- _TASK OBJECTIVE_: Write out the full listing exactly as given, minus the images.

- _EXERCISE INPUTS_:
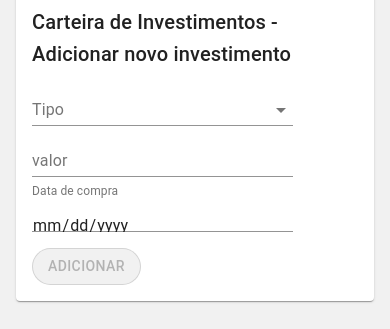
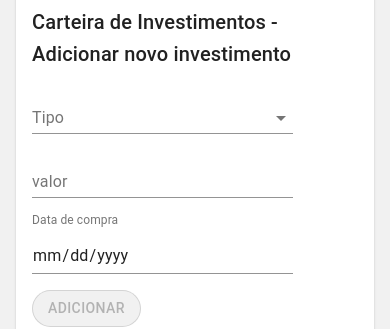
Before and after one commit to natth42/gorila-test, a React (Create React App) app: page / in a window 390 px wide. Shown: the part 149-478 px from the top of the page. Built offline with nearby package versions, Linux system fonts and the light colour scheme; no server answers.

Commit message:
fix date on mobile

```diff
--- a/src/App.css
+++ b/src/App.css
@@ -1,5 +1,12 @@
 body {
   background-color: #F1F1F1
+}
+
+input[type="date"] {
+  margin: auto;
+  height: auto;
+  padding: 0px;
+  padding-bottom: 0.5rem;
 }
 
 input[type="date"]::-webkit-inner-spin-button,
--- a/src/components/investmentForm/index.js
+++ b/src/components/investmentForm/index.js
@@ -13,16 +13,16 @@ import { makeStyles } from '@material-ui/core/styles';
 
 const useStyles = makeStyles(theme => ({
   formControl: {
-    width: '80%',
-    marginTop: '0.5rem'
+    width: '80%'
   },
   labelDate: {
-    fontSize: '0.75rem',
-    marginTop: '0.5rem'
+    fontSize: '0.75rem'
   },
   textField: {
-    width: '80%',
-    marginTop: '0.2rem'
+    width: '80%'
+  },
+  inputItem: {
+    marginTop: '1rem'
   },
   button: {
     borderRadius: '20rem',
@@ -65,7 +65,7 @@ const InvestmentForm = () => {
   return (
     <form className="form-aligment" onSubmit={handleSubmit}>
       <Grid container direction="row" justify="center" alignItems="flex-end">
-        <Grid item xs={12} sm={3} md={3}>
+        <Grid item xs={12} sm={3} md={3} className={classes.inputItem}>
           <FormControl className={classes.formControl}>
             <InputLabel htmlFor="type">Tipo</InputLabel>
             <Select
@@ -82,7 +82,7 @@ const InvestmentForm = () => {
             </Select>
           </FormControl>
         </Grid>
-        <Grid item xs={12} sm={3} md={3}>
+        <Grid item xs={12} sm={3} md={3} className={classes.inputItem}>
           <TextField
             label="valor"
             className={classes.textField}
@@ -93,7 +93,7 @@ const InvestmentForm = () => {
             onChange={handleCurrencyChange}
           />
         </Grid>
-        <Grid item xs={12} sm={3} md={3}>
+        <Grid item xs={12} sm={3} md={3} className={classes.inputItem}>
           <InputLabel htmlFor="date" className={classes.labelDate}>Data de compra</InputLabel>
           <TextField
             value={values.date}
```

- _OUTPUT OF THE TASK_:
Before and after one commit to natth42/gorila-test, a React (Create React App) app: page / in a window 390 px wide. Shown: the part 149-478 px from the top of the page. Built offline with nearby package versions, Linux system fonts and the light colour scheme; no server answers.

Commit message:
fix date on mobile

```diff
--- a/src/App.css
+++ b/src/App.css
@@ -1,5 +1,12 @@
 body {
   background-color: #F1F1F1
+}
+
+input[type="date"] {
+  margin: auto;
+  height: auto;
+  padding: 0px;
+  padding-bottom: 0.5rem;
 }
 
 input[type="date"]::-webkit-inner-spin-button,
--- a/src/components/investmentForm/index.js
+++ b/src/components/investmentForm/index.js
@@ -13,16 +13,16 @@ import { makeStyles } from '@material-ui/core/styles';
 
 const useStyles = makeStyles(theme => ({
   formControl: {
-    width: '80%',
-    marginTop: '0.5rem'
+    width: '80%'
   },
   labelDate: {
-    fontSize: '0.75rem',
-    marginTop: '0.5rem'
+    fontSize: '0.75rem'
   },
   textField: {
-    width: '80%',
-    marginTop: '0.2rem'
+    width: '80%'
+  },
+  inputItem: {
+    marginTop: '1rem'
   },
   button: {
     borderRadius: '20rem',
@@ -65,7 +65,7 @@ const InvestmentForm = () => {
   return (
     <form className="form-aligment" onSubmit={handleSubmit}>
       <Grid container direction="row" justify="center" alignItems="flex-end">
-        <Grid item xs={12} sm={3} md={3}>
+        <Grid item xs={12} sm={3} md={3} className={classes.inputItem}>
           <FormControl className={classes.formControl}>
             <InputLabel htmlFor="type">Tipo</InputLabel>
             <Select
@@ -82,7 +82,7 @@ const InvestmentForm = () => {
             </Select>
           </FormControl>
         </Grid>
-        <Grid item xs={12} sm={3} md={3}>
+        <Grid item xs={12} sm={3} md={3} className={classes.inputItem}>
           <TextField
             label="valor"
             className={classes.textField}
@@ -93,7 +93,7 @@ const InvestmentForm = () => {
             onChange={handleCurrencyChange}
           />
         </Grid>
-        <Grid item xs={12} sm={3} md={3}>
+        <Grid item xs={12} sm={3} md={3} className={classes.inputItem}>
           <InputLabel htmlFor="date" className={classes.labelDate}>Data de compra</InputLabel>
           <TextField
             value={values.date}
```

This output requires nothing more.